Is Compliance Training Evolving?

Hiring in the United States is expected to rise in 2019 [1], and each new employee in the door will have a set of rules to follow, both from external bodies, like the Occupational Safety and Health Administration (OSHA), as well as the internal morays that support a positive workplace environment. But it all boils down to compliance and making sure every member of an organization is following the rules.

Compliance training can help organizations set themselves up for sustainable success, but it’s not a static, one-and-done venture.
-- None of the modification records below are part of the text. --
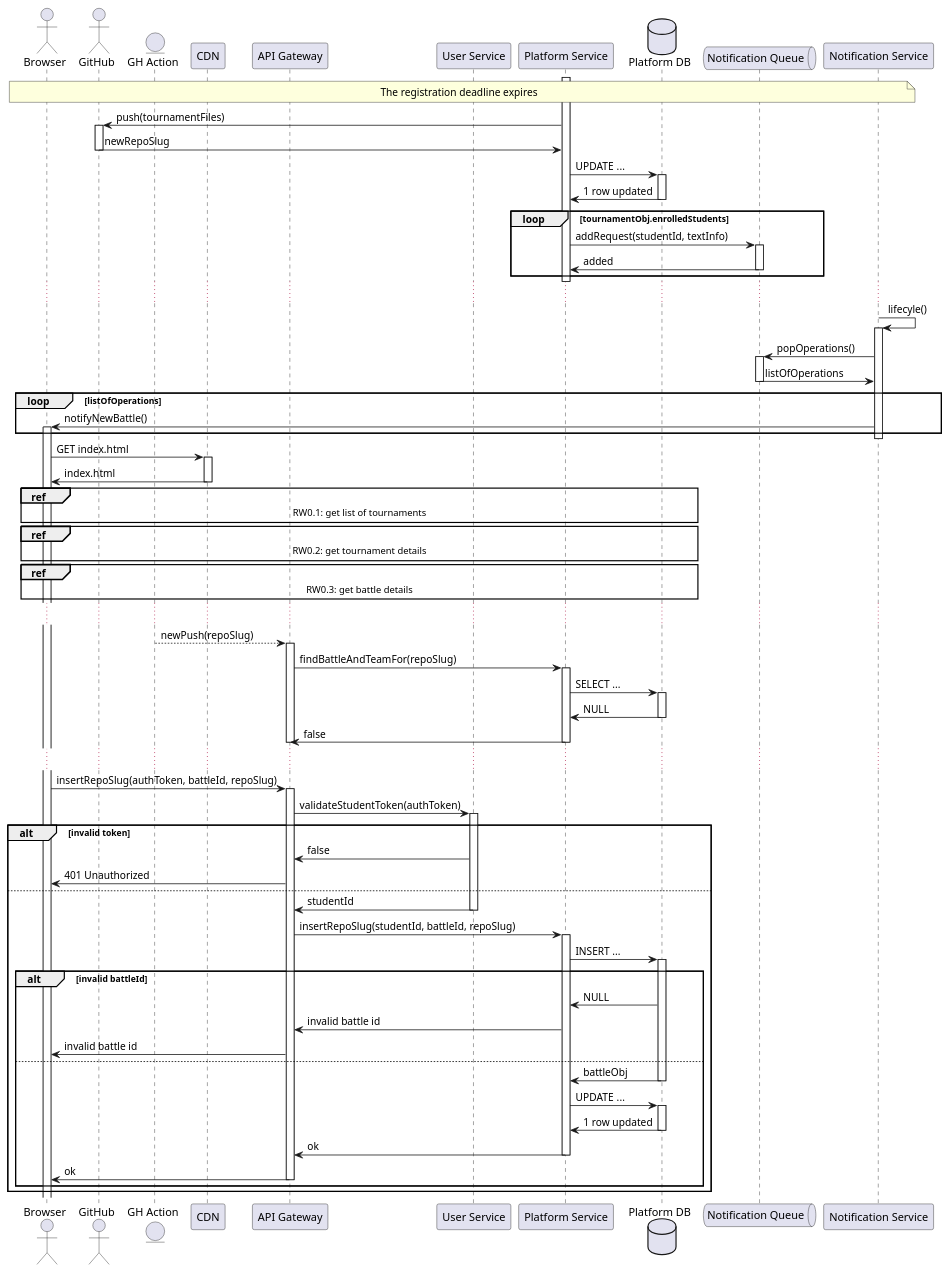
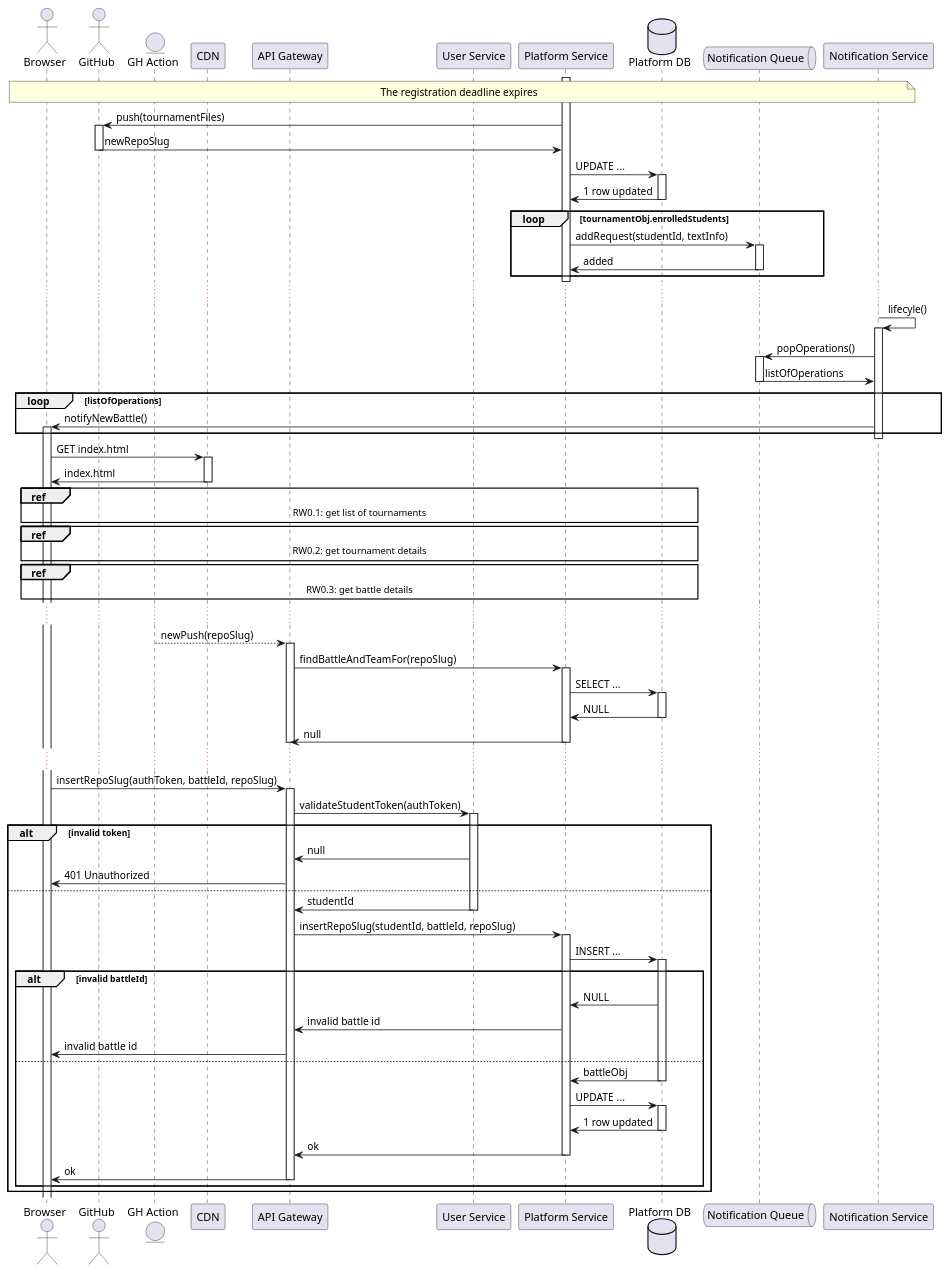
The diagram in dd/puml/rw6.puml (Furrrlo/CodeKataBattle), drawn with PlantUML before and after one commit. The commit also changed 13 other files, not shown here.

```diff
--- a/dd/puml/rw6.puml
+++ b/dd/puml/rw6.puml
@@ -1,86 +1,86 @@
 @startuml RW9 - Educator closes a tournament
 
 actor Browser
 actor "GitHub" as gh
 entity "GH Action" as gha
 participant CDN
 participant "API Gateway" as gateway
 participant "User Service" as auth
 
 participant "Platform Service" as platform
 database "Platform DB" as platformDb
 
 participant "Platform Service" as platform
 database "Platform DB" as platformDb
 
 queue  "Notification Queue" as notificationQueue
 participant "Notification Service" as notification
 
 note across: The registration deadline expires
 
 activate platform
 platform -> gh ++ : push(tournamentFiles)
 platform <- gh -- : newRepoSlug
 platform -> platformDb ++ : UPDATE ...
 platform <- platformDb -- : 1 row updated
 
 loop tournamentObj.enrolledStudents
     platform -> notificationQueue ++ : addRequest(studentId, textInfo)
     platform <- notificationQueue --: added
 end
 deactivate platform
 
 ...
 notification -> notification ++ : lifecyle()
 notification -> notificationQueue ++: popOperations()
 notification <- notificationQueue --:listOfOperations
 
 loop listOfOperations
     notification -> Browser ++: notifyNewBattle()
 end
 deactivate notification
 
 activate Browser
 Browser -> CDN ++ : GET index.html
 Browser <- CDN -- : index.html
 
 ref over Browser, gateway, auth, platform, platformDb: RW0.1: get list of tournaments
 ref over Browser, gateway, auth, platform, platformDb: RW0.2: get tournament details
 ref over Browser, gateway, auth, platform, platformDb: RW0.3: get battle details
 
 ...
 gha --> gateway ++ : newPush(repoSlug)
 gateway -> platform ++ : findBattleAndTeamFor(repoSlug)
 platform -> platformDb ++ : SELECT ...  
 platform <- platformDb -- : NULL
-gateway <- platform -- : false
+gateway <- platform -- : null
 deactivate gateway
 ...
 
 Browser -> gateway ++ : insertRepoSlug(authToken, battleId, repoSlug)
 gateway -> auth ++ : validateStudentToken(authToken)
 alt invalid token
-    gateway <- auth : false
+    gateway <- auth : null
     Browser <- gateway : 401 Unauthorized
 else
     gateway <- auth -- : studentId
     gateway -> platform ++ : insertRepoSlug(studentId, battleId, repoSlug)
 
     platform -> platformDb ++ : INSERT ...
 
     alt invalid battleId
         platform <- platformDb : NULL
         gateway <- platform : invalid battle id
         Browser <- gateway : invalid battle id
     else
         platform <- platformDb -- : battleObj
         platform -> platformDb ++ : UPDATE ...
         platform <- platformDb -- : 1 row updated
 
         gateway <- platform -- : ok
         Browser <- gateway -- : ok
     end
 end
 
 
 @enduml
```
Learning and Development professionals must keep up with compliance training trends and developments if they want to keep pace in their respective industries.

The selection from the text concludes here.